WHAT YOU ARE ASKED TO DO:
Could you give back every record below exactly, leaving out the pictures?

BEGIN TASK DATA

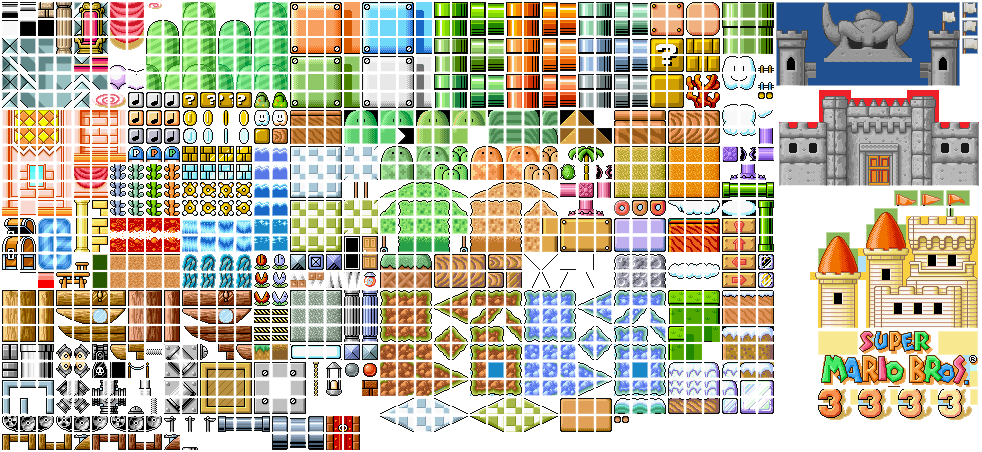
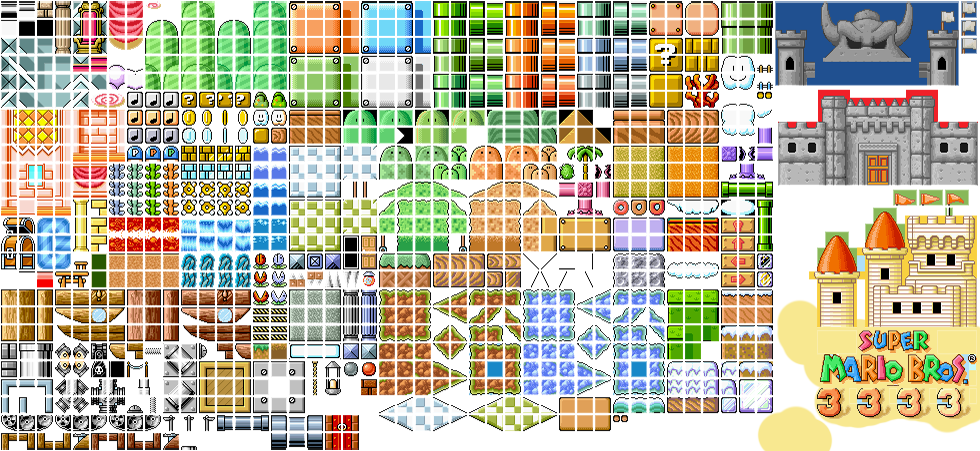
Updated resource files
Updated TitleScreen Numbers copy.png, mario3Tiles.tsx, title.png, title.tmx, Titlescreen Numbers.tsx, titletiles.tsx and sma4_tiles.png.   No size changes

diff --git a/js/entities/entities.js b/js/entities/entities.js
@@ -280,6 +280,55 @@ game.ItemBlocksEntity = me.Entity.extend({
         this._super(me.Entity, 'init', [x, y , settings]);
     }
 });
+
+//game.PirhanaPlant = me.Entity.extend({
+    /**
+     * constructor
+     */
+    
+ //   init:function (x, y, settings) {
+        // call the constructor
+        this._super(me.Entity, 'init', [x, y , settings]);
+        
+        this.body.setMaxVelocity(0,15);
+        this.body.setFriction(0.4, 0); 
+        //ensure the player is updated even when outside of the viewport
+        this.alwaysUpdate = true;
+        
+        //TODO: add an animation to player
+    },
+
+ //   /**
+     * update the entity
+     */
+ //   update : function (dt) {
+        //if(me.)
+        //{
+            //this.body.force.x = -this.body.maxVel.x;    
+        //}
+         //else
+        //{
+            this.body.force.x = this.body.maxVel.x;
+        //}
+        // apply physics to the body (this moves the entity)
+        this.body.update(dt);
+
+        // handle collisions against other shapes
+        me.collision.check(this);
+
+        // return true if we moved or if the renderable was updated
+        return (this._super(me.Entity, 'update', [dt]) || this.body.vel.x !== 0 || this.body.vel.y !== 0);
+    },
+
+ //  /**
+     * colision handler
+     * (called when colliding with other objects)
+     */
+ //   onCollision : function (response, other) {
+        // Make all other objects solid
+        return true;
+    }
+//});       
        
         
         

diff --git a/js/screens/title.js b/js/screens/title.js
@@ -1,0 +1,30 @@
+game.PlayScreen = me.ScreenObject.extend({
+    /**
+     *  action to perform on state change
+     */
+    onResetEvent: function() {
+        // reset the score
+        game.data.score = 0;
+        
+
+        
+
+        me.levelDirector.loadLevel("title");
+    //Adds blinking text - called from index.html line 19
+      <script>
+      function blinker() {
+	    $('.blinking').fadeOut(500);
+	    $('.blinking').fadeIn(500);
+    }
+    setInterval(blinker, 1000);
+      </script>
+       
+
+    /**
+     *  action to perform when leaving this screen (state change)
+     */
+    onDestroyEvent: function() {
+        // remove the HUD from the game world
+        me.game.world.removeChild(this.HUD);
+    }
+});

diff --git a/data/map/mario3Tiles.tsx b/data/map/mario3Tiles.tsx
@@ -1,4 +1,4 @@
 <?xml version="1.0" encoding="UTF-8"?>
-<tileset version="1.2" tiledversion="1.2.4" name="mario3Tiles" tilewidth="18" tileheight="18" tilecount="512" columns="32">
- <image source="mario3Tiles.png" trans="757575" width="576" height="288"/>
+<tileset version="1.2" tiledversion="1.2.4" name="TitleScreen Words" tilewidth="18" tileheight="18" tilecount="55" columns="11">
+ <image source="../img/map/TitleScreen Words.png" width="200" height="100"/>
 </tileset>

diff --git a/data/map/TitleScreen Numbers.tsx b/data/map/TitleScreen Numbers.tsx
@@ -1,6 +1,6 @@
 <?xml version="1.0" encoding="UTF-8"?>
 <tileset version="1.2" tiledversion="1.2.4" name="TitleScreen Numbers" tilewidth="16" tileheight="16" tilecount="60" columns="15">
- <image source="TitleScreen Numbers.png" width="255" height="66"/>
+ <image source="../../../../../Desktop/MarioProjectWorkFiles/TitleScreen Numbers.png" width="255" height="66"/>
  <tile id="0">
   <animation>
    <frame tileid="0" duration="100"/>

diff --git a/js/screens/StartScreen.js b/js/screens/StartScreen.js
@@ -4,7 +4,7 @@ game.StartScreen = me.ScreenObject.extend({
      */
     onResetEvent: function() {
         
-        me.levelDirector.loadLevel("");
+        me.levelDirector.loadLevel("title");
 
         // Add our HUD to the game world, add it last so that this is on top of the rest.
         // Can also be forced by specifying a "Infinity" z value to the addChild function.

diff --git a/js/game.js b/js/game.js
@@ -35,6 +35,7 @@ var game = {
         me.pool.register("Coins", game.CoinEntity);
         me.pool.register("Turtle", game.KoopaEntity);
         me.pool.register("ItemBlocks", game.ItemBlocksEntity);
+        //me.pool.register("PirhanaPlant", game.PirhanaPlantEntity);
         
         //enable the keyboard
         me.input.bindKey(me.input.KEY.LEFT, "left");

diff --git a/data/map/titletiles.tsx b/data/map/titletiles.tsx
@@ -1,4 +1,4 @@
 <?xml version="1.0" encoding="UTF-8"?>
 <tileset version="1.2" tiledversion="1.2.4" name="sma4_tiles" tilewidth="18" tileheight="18" tilecount="1350" columns="54">
- <image source="sma4_tiles.png" width="980" height="451"/>
+ <image source="../../../../../Desktop/MarioProjectWorkFiles/sma4_tiles.png" width="980" height="451"/>
 </tileset>
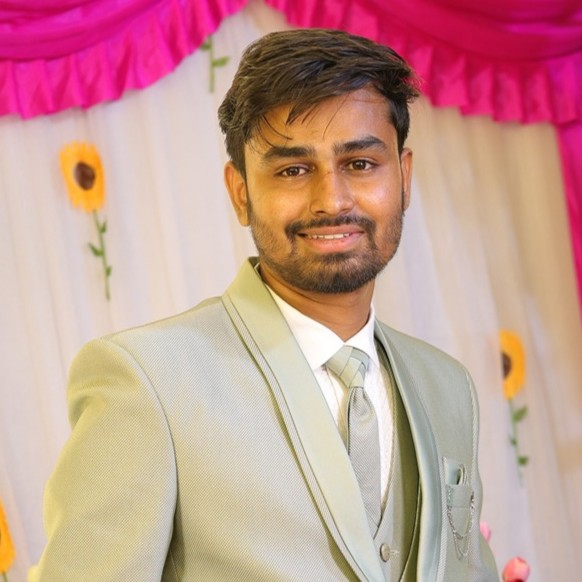
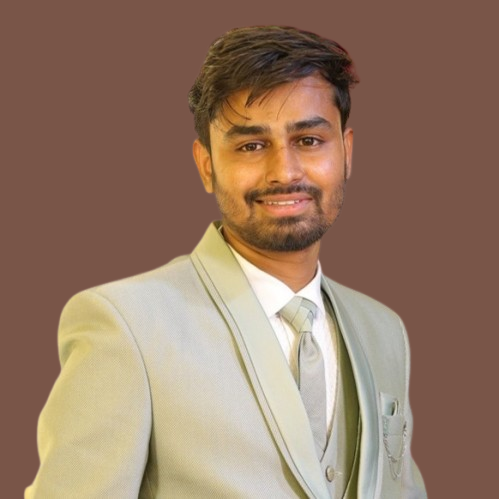
project changed

diff --git a/index.html b/index.html
@@ -154,9 +154,9 @@
                     <h2>Skills</h2>
                     <div class="skills">
                         <div class="skill">Python</div>
-                        <div class="skill">C</div>
+                        <div class="skill">uiux</div>
                         <div class="skill">Machine Learning</div>
-                        <div class="skill">TensorFlow</div>
+                        <div class="skill">PowerBI</div>
                     </div>
                 </section>
 
@@ -169,8 +169,8 @@
                                 <div class="meta">
                                     <h3>AgriVision — Real-time pesticide residue detection</h3>
                                 </div>
-                                <p>AgriVision is a cross-platform solution (mobile and desktop) that detects pesticide residues on fruits using computer vision and machine learning. The system combines high-quality image preprocessing with a lightweight, optimized model to provide quick, on-device inference using TensorFlow Lite. A Flutter front-end enables a responsive user experience for field technicians and consumers, while a Python/OpenCV backend handles image enhancement and dataset curation.</p>
-                                <p>Key features include real-time on-device inference, adaptive preprocessing pipelines to handle varied lighting conditions, a model trained with augmented datasets to improve robustness, and an intuitive mobile UI for capturing and reviewing results. AgriVision is designed to be efficient, privacy-preserving, and deployable in low-connectivity environments.</p>
+                                <p>AgriVision is a machine learning-based application designed to detect pesticide residues on fruits through advanced image processing techniques. This system employs robust image preprocessing methods in conjunction with a Convolutional Neural Network (CNN) model to analyze fruit images, classifying them as either contaminated or safe. Developed as a practical prototype, AgriVision is specifically focused on real-world agricultural applications, providing a tangible solution for food safety assessment.</p>
+                                <p></p>
                                 <div class="tech" style="margin-top:12px">
                                     <span class="chip">Python</span>
                                     <span class="chip">TensorFlow Lite</span>
@@ -197,8 +197,7 @@
                             <div class="meta">
                                 <h3>Fake News Detection using LLM</h3>
                             </div>
-                            <p>This project applies transformer-based models and classical NLP techniques to detect misleading or fabricated news content. The system combines TF-IDF features and careful preprocessing with transformer embeddings to capture both lexical patterns and contextual semantics. The pipeline includes data collection, deduplication, label quality checks, and training with a focus on calibration to reduce false positives.</p>
-                            <p>The detection stack leverages established transformer encoders fine-tuned for classification, alongside feature-based models for explainability. Outputs include a probability score, a rationale produced from attention highlights, and suggestions for manual review when confidence is low.</p>
+                            <p>The Fake News Detection system is a natural language processing-based solution engineered to classify news articles as real or fake. It leverages TF-IDF for efficient feature extraction and utilizes a Passive Aggressive Classifier for accurate categorization. Furthermore, the integration of a Large Language Model (LLM) significantly enhances contextual understanding and deepens the analysis of news content, contributing to more reliable detection of misinformation.</p>
                             <div class="tech">
                                 <span class="chip">Python</span>
                                 <span class="chip">NLP</span>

END TASK DATA

SOLUTION FOR THIS PROBLEM:
Updated resource files
Updated TitleScreen Numbers copy.png, mario3Tiles.tsx, title.png, title.tmx, Titlescreen Numbers.tsx, titletiles.tsx and sma4_tiles.png.   No size changes

diff --git a/js/entities/entities.js b/js/entities/entities.js
@@ -280,6 +280,55 @@ game.ItemBlocksEntity = me.Entity.extend({
         this._super(me.Entity, 'init', [x, y , settings]);
     }
 });
+
+//game.PirhanaPlant = me.Entity.extend({
+    /**
+     * constructor
+     */
+    
+ //   init:function (x, y, settings) {
+        // call the constructor
+        this._super(me.Entity, 'init', [x, y , settings]);
+        
+        this.body.setMaxVelocity(0,15);
+        this.body.setFriction(0.4, 0); 
+        //ensure the player is updated even when outside of the viewport
+        this.alwaysUpdate = true;
+        
+        //TODO: add an animation to player
+    },
+
+ //   /**
+     * update the entity
+     */
+ //   update : function (dt) {
+        //if(me.)
+        //{
+            //this.body.force.x = -this.body.maxVel.x;    
+        //}
+         //else
+        //{
+            this.body.force.x = this.body.maxVel.x;
+        //}
+        // apply physics to the body (this moves the entity)
+        this.body.update(dt);
+
+        // handle collisions against other shapes
+        me.collision.check(this);
+
+        // return true if we moved or if the renderable was updated
+        return (this._super(me.Entity, 'update', [dt]) || this.body.vel.x !== 0 || this.body.vel.y !== 0);
+    },
+
+ //  /**
+     * colision handler
+     * (called when colliding with other objects)
+     */
+ //   onCollision : function (response, other) {
+        // Make all other objects solid
+        return true;
+    }
+//});       
        
         
         

diff --git a/js/screens/title.js b/js/screens/title.js
@@ -1,0 +1,30 @@
+game.PlayScreen = me.ScreenObject.extend({
+    /**
+     *  action to perform on state change
+     */
+    onResetEvent: function() {
+        // reset the score
+        game.data.score = 0;
+        
+
+        
+
+        me.levelDirector.loadLevel("title");
+    //Adds blinking text - called from index.html line 19
+      <script>
+      function blinker() {
+	    $('.blinking').fadeOut(500);
+	    $('.blinking').fadeIn(500);
+    }
+    setInterval(blinker, 1000);
+      </script>
+       
+
+    /**
+     *  action to perform when leaving this screen (state change)
+     */
+    onDestroyEvent: function() {
+        // remove the HUD from the game world
+        me.game.world.removeChild(this.HUD);
+    }
+});

diff --git a/data/map/mario3Tiles.tsx b/data/map/mario3Tiles.tsx
@@ -1,4 +1,4 @@
 <?xml version="1.0" encoding="UTF-8"?>
-<tileset version="1.2" tiledversion="1.2.4" name="mario3Tiles" tilewidth="18" tileheight="18" tilecount="512" columns="32">
- <image source="mario3Tiles.png" trans="757575" width="576" height="288"/>
+<tileset version="1.2" tiledversion="1.2.4" name="TitleScreen Words" tilewidth="18" tileheight="18" tilecount="55" columns="11">
+ <image source="../img/map/TitleScreen Words.png" width="200" height="100"/>
 </tileset>

diff --git a/data/map/TitleScreen Numbers.tsx b/data/map/TitleScreen Numbers.tsx
@@ -1,6 +1,6 @@
 <?xml version="1.0" encoding="UTF-8"?>
 <tileset version="1.2" tiledversion="1.2.4" name="TitleScreen Numbers" tilewidth="16" tileheight="16" tilecount="60" columns="15">
- <image source="TitleScreen Numbers.png" width="255" height="66"/>
+ <image source="../../../../../Desktop/MarioProjectWorkFiles/TitleScreen Numbers.png" width="255" height="66"/>
  <tile id="0">
   <animation>
    <frame tileid="0" duration="100"/>

diff --git a/js/screens/StartScreen.js b/js/screens/StartScreen.js
@@ -4,7 +4,7 @@ game.StartScreen = me.ScreenObject.extend({
      */
     onResetEvent: function() {
         
-        me.levelDirector.loadLevel("");
+        me.levelDirector.loadLevel("title");
 
         // Add our HUD to the game world, add it last so that this is on top of the rest.
         // Can also be forced by specifying a "Infinity" z value to the addChild function.

diff --git a/js/game.js b/js/game.js
@@ -35,6 +35,7 @@ var game = {
         me.pool.register("Coins", game.CoinEntity);
         me.pool.register("Turtle", game.KoopaEntity);
         me.pool.register("ItemBlocks", game.ItemBlocksEntity);
+        //me.pool.register("PirhanaPlant", game.PirhanaPlantEntity);
         
         //enable the keyboard
         me.input.bindKey(me.input.KEY.LEFT, "left");

diff --git a/data/map/titletiles.tsx b/data/map/titletiles.tsx
@@ -1,4 +1,4 @@
 <?xml version="1.0" encoding="UTF-8"?>
 <tileset version="1.2" tiledversion="1.2.4" name="sma4_tiles" tilewidth="18" tileheight="18" tilecount="1350" columns="54">
- <image source="sma4_tiles.png" width="980" height="451"/>
+ <image source="../../../../../Desktop/MarioProjectWorkFiles/sma4_tiles.png" width="980" height="451"/>
 </tileset>
project changed

diff --git a/index.html b/index.html
@@ -154,9 +154,9 @@
                     <h2>Skills</h2>
                     <div class="skills">
                         <div class="skill">Python</div>
-                        <div class="skill">C</div>
+                        <div class="skill">uiux</div>
                         <div class="skill">Machine Learning</div>
-                        <div class="skill">TensorFlow</div>
+                        <div class="skill">PowerBI</div>
                     </div>
                 </section>
 
@@ -169,8 +169,8 @@
                                 <div class="meta">
                                     <h3>AgriVision — Real-time pesticide residue detection</h3>
                                 </div>
-                                <p>AgriVision is a cross-platform solution (mobile and desktop) that detects pesticide residues on fruits using computer vision and machine learning. The system combines high-quality image preprocessing with a lightweight, optimized model to provide quick, on-device inference using TensorFlow Lite. A Flutter front-end enables a responsive user experience for field technicians and consumers, while a Python/OpenCV backend handles image enhancement and dataset curation.</p>
-                                <p>Key features include real-time on-device inference, adaptive preprocessing pipelines to handle varied lighting conditions, a model trained with augmented datasets to improve robustness, and an intuitive mobile UI for capturing and reviewing results. AgriVision is designed to be efficient, privacy-preserving, and deployable in low-connectivity environments.</p>
+                                <p>AgriVision is a machine learning-based application designed to detect pesticide residues on fruits through advanced image processing techniques. This system employs robust image preprocessing methods in conjunction with a Convolutional Neural Network (CNN) model to analyze fruit images, classifying them as either contaminated or safe. Developed as a practical prototype, AgriVision is specifically focused on real-world agricultural applications, providing a tangible solution for food safety assessment.</p>
+                                <p></p>
                                 <div class="tech" style="margin-top:12px">
                                     <span class="chip">Python</span>
                                     <span class="chip">TensorFlow Lite</span>
@@ -197,8 +197,7 @@
                             <div class="meta">
                                 <h3>Fake News Detection using LLM</h3>
                             </div>
-                            <p>This project applies transformer-based models and classical NLP techniques to detect misleading or fabricated news content. The system combines TF-IDF features and careful preprocessing with transformer embeddings to capture both lexical patterns and contextual semantics. The pipeline includes data collection, deduplication, label quality checks, and training with a focus on calibration to reduce false positives.</p>
-                            <p>The detection stack leverages established transformer encoders fine-tuned for classification, alongside feature-based models for explainability. Outputs include a probability score, a rationale produced from attention highlights, and suggestions for manual review when confidence is low.</p>
+                            <p>The Fake News Detection system is a natural language processing-based solution engineered to classify news articles as real or fake. It leverages TF-IDF for efficient feature extraction and utilizes a Passive Aggressive Classifier for accurate categorization. Furthermore, the integration of a Large Language Model (LLM) significantly enhances contextual understanding and deepens the analysis of news content, contributing to more reliable detection of misinformation.</p>
                             <div class="tech">
                                 <span class="chip">Python</span>
                                 <span class="chip">NLP</span>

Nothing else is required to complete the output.